## Entries supplied
####
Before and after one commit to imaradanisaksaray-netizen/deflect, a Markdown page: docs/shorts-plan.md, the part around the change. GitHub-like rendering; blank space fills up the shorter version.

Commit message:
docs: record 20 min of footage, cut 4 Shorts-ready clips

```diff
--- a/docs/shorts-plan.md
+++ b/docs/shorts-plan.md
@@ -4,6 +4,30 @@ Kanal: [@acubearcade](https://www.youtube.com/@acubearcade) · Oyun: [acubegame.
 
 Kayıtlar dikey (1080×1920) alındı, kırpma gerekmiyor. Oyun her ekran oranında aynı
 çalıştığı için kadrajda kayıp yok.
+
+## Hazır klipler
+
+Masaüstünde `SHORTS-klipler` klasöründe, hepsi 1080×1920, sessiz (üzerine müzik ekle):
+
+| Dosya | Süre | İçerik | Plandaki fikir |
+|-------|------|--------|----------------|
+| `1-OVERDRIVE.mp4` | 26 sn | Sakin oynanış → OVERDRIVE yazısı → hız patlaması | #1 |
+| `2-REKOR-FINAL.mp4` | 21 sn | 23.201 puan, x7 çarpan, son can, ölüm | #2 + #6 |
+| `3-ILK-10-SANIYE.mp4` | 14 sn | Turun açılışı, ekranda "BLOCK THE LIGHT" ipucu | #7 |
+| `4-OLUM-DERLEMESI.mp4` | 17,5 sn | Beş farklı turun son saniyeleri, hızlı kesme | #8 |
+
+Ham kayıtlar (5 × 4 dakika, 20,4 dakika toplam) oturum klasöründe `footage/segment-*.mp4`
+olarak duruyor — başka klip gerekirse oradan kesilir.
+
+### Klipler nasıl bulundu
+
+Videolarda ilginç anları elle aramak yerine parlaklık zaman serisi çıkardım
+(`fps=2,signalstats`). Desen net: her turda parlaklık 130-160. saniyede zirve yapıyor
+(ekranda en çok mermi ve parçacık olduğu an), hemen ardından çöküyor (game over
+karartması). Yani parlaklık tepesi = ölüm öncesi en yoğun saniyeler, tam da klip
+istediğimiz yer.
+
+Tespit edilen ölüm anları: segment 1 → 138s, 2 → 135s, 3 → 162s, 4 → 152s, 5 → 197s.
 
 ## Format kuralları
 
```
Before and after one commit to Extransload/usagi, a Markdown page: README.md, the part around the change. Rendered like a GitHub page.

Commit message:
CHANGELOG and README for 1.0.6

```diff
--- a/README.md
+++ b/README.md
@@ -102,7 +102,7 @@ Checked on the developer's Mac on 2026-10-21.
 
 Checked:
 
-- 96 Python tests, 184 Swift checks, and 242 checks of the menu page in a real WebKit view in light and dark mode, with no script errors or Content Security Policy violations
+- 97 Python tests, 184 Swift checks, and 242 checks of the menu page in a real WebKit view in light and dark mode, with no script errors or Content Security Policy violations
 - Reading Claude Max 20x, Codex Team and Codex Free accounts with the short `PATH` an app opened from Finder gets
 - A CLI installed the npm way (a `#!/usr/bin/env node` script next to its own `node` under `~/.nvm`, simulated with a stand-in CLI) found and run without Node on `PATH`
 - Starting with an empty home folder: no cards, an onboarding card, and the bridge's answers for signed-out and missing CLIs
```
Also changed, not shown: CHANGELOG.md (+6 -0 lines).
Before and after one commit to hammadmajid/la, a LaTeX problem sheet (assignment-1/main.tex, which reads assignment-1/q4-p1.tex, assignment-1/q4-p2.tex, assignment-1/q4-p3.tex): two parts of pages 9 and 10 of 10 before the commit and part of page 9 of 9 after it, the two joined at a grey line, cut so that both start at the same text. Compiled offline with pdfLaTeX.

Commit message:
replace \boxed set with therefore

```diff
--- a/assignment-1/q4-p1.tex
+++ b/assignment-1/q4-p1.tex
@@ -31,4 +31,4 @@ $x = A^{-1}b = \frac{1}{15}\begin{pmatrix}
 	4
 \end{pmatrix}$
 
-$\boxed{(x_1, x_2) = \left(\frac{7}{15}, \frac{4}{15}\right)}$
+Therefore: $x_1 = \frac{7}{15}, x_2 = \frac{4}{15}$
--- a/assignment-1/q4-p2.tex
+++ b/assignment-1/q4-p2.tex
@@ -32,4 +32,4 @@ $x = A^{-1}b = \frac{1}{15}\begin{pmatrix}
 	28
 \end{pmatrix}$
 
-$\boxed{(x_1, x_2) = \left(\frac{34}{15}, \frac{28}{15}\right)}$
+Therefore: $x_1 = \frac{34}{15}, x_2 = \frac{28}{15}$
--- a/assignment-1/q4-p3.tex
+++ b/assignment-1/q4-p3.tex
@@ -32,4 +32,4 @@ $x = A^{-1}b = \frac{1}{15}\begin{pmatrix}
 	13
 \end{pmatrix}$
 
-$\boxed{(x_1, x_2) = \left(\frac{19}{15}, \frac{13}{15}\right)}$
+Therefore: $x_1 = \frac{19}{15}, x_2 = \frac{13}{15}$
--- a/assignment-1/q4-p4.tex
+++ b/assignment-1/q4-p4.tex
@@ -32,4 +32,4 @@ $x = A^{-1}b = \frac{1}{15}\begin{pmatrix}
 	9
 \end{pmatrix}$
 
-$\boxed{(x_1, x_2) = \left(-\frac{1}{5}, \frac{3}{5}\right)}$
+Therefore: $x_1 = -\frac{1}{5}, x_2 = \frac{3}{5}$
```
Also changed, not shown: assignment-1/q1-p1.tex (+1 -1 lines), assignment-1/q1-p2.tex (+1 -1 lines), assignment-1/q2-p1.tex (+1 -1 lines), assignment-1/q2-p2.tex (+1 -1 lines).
####
## Task instructions
Having read the entries, repeat them all exactly.

## Reply
Before and after one commit to imaradanisaksaray-netizen/deflect, a Markdown page: docs/shorts-plan.md, the part around the change. GitHub-like rendering; blank space fills up the shorter version.

Commit message:
docs: record 20 min of footage, cut 4 Shorts-ready clips

```diff
--- a/docs/shorts-plan.md
+++ b/docs/shorts-plan.md
@@ -4,6 +4,30 @@ Kanal: [@acubearcade](https://www.youtube.com/@acubearcade) · Oyun: [acubegame.
 
 Kayıtlar dikey (1080×1920) alındı, kırpma gerekmiyor. Oyun her ekran oranında aynı
 çalıştığı için kadrajda kayıp yok.
+
+## Hazır klipler
+
+Masaüstünde `SHORTS-klipler` klasöründe, hepsi 1080×1920, sessiz (üzerine müzik ekle):
+
+| Dosya | Süre | İçerik | Plandaki fikir |
+|-------|------|--------|----------------|
+| `1-OVERDRIVE.mp4` | 26 sn | Sakin oynanış → OVERDRIVE yazısı → hız patlaması | #1 |
+| `2-REKOR-FINAL.mp4` | 21 sn | 23.201 puan, x7 çarpan, son can, ölüm | #2 + #6 |
+| `3-ILK-10-SANIYE.mp4` | 14 sn | Turun açılışı, ekranda "BLOCK THE LIGHT" ipucu | #7 |
+| `4-OLUM-DERLEMESI.mp4` | 17,5 sn | Beş farklı turun son saniyeleri, hızlı kesme | #8 |
+
+Ham kayıtlar (5 × 4 dakika, 20,4 dakika toplam) oturum klasöründe `footage/segment-*.mp4`
+olarak duruyor — başka klip gerekirse oradan kesilir.
+
+### Klipler nasıl bulundu
+
+Videolarda ilginç anları elle aramak yerine parlaklık zaman serisi çıkardım
+(`fps=2,signalstats`). Desen net: her turda parlaklık 130-160. saniyede zirve yapıyor
+(ekranda en çok mermi ve parçacık olduğu an), hemen ardından çöküyor (game over
+karartması). Yani parlaklık tepesi = ölüm öncesi en yoğun saniyeler, tam da klip
+istediğimiz yer.
+
+Tespit edilen ölüm anları: segment 1 → 138s, 2 → 135s, 3 → 162s, 4 → 152s, 5 → 197s.
 
 ## Format kuralları
 
```
Before and after one commit to Extransload/usagi, a Markdown page: README.md, the part around the change. Rendered like a GitHub page.

Commit message:
CHANGELOG and README for 1.0.6

```diff
--- a/README.md
+++ b/README.md
@@ -102,7 +102,7 @@ Checked on the developer's Mac on 2026-10-21.
 
 Checked:
 
-- 96 Python tests, 184 Swift checks, and 242 checks of the menu page in a real WebKit view in light and dark mode, with no script errors or Content Security Policy violations
+- 97 Python tests, 184 Swift checks, and 242 checks of the menu page in a real WebKit view in light and dark mode, with no script errors or Content Security Policy violations
 - Reading Claude Max 20x, Codex Team and Codex Free accounts with the short `PATH` an app opened from Finder gets
 - A CLI installed the npm way (a `#!/usr/bin/env node` script next to its own `node` under `~/.nvm`, simulated with a stand-in CLI) found and run without Node on `PATH`
 - Starting with an empty home folder: no cards, an onboarding card, and the bridge's answers for signed-out and missing CLIs
```
Also changed, not shown: CHANGELOG.md (+6 -0 lines).
Before and after one commit to hammadmajid/la, a LaTeX problem sheet (assignment-1/main.tex, which reads assignment-1/q4-p1.tex, assignment-1/q4-p2.tex, assignment-1/q4-p3.tex): two parts of pages 9 and 10 of 10 before the commit and part of page 9 of 9 after it, the two joined at a grey line, cut so that both start at the same text. Compiled offline with pdfLaTeX.

Commit message:
replace \boxed set with therefore

```diff
--- a/assignment-1/q4-p1.tex
+++ b/assignment-1/q4-p1.tex
@@ -31,4 +31,4 @@ $x = A^{-1}b = \frac{1}{15}\begin{pmatrix}
 	4
 \end{pmatrix}$
 
-$\boxed{(x_1, x_2) = \left(\frac{7}{15}, \frac{4}{15}\right)}$
+Therefore: $x_1 = \frac{7}{15}, x_2 = \frac{4}{15}$
--- a/assignment-1/q4-p2.tex
+++ b/assignment-1/q4-p2.tex
@@ -32,4 +32,4 @@ $x = A^{-1}b = \frac{1}{15}\begin{pmatrix}
 	28
 \end{pmatrix}$
 
-$\boxed{(x_1, x_2) = \left(\frac{34}{15}, \frac{28}{15}\right)}$
+Therefore: $x_1 = \frac{34}{15}, x_2 = \frac{28}{15}$
--- a/assignment-1/q4-p3.tex
+++ b/assignment-1/q4-p3.tex
@@ -32,4 +32,4 @@ $x = A^{-1}b = \frac{1}{15}\begin{pmatrix}
 	13
 \end{pmatrix}$
 
-$\boxed{(x_1, x_2) = \left(\frac{19}{15}, \frac{13}{15}\right)}$
+Therefore: $x_1 = \frac{19}{15}, x_2 = \frac{13}{15}$
--- a/assignment-1/q4-p4.tex
+++ b/assignment-1/q4-p4.tex
@@ -32,4 +32,4 @@ $x = A^{-1}b = \frac{1}{15}\begin{pmatrix}
 	9
 \end{pmatrix}$
 
-$\boxed{(x_1, x_2) = \left(-\frac{1}{5}, \frac{3}{5}\right)}$
+Therefore: $x_1 = -\frac{1}{5}, x_2 = \frac{3}{5}$
```
Also changed, not shown: assignment-1/q1-p1.tex (+1 -1 lines), assignment-1/q1-p2.tex (+1 -1 lines), assignment-1/q2-p1.tex (+1 -1 lines), assignment-1/q2-p2.tex (+1 -1 lines).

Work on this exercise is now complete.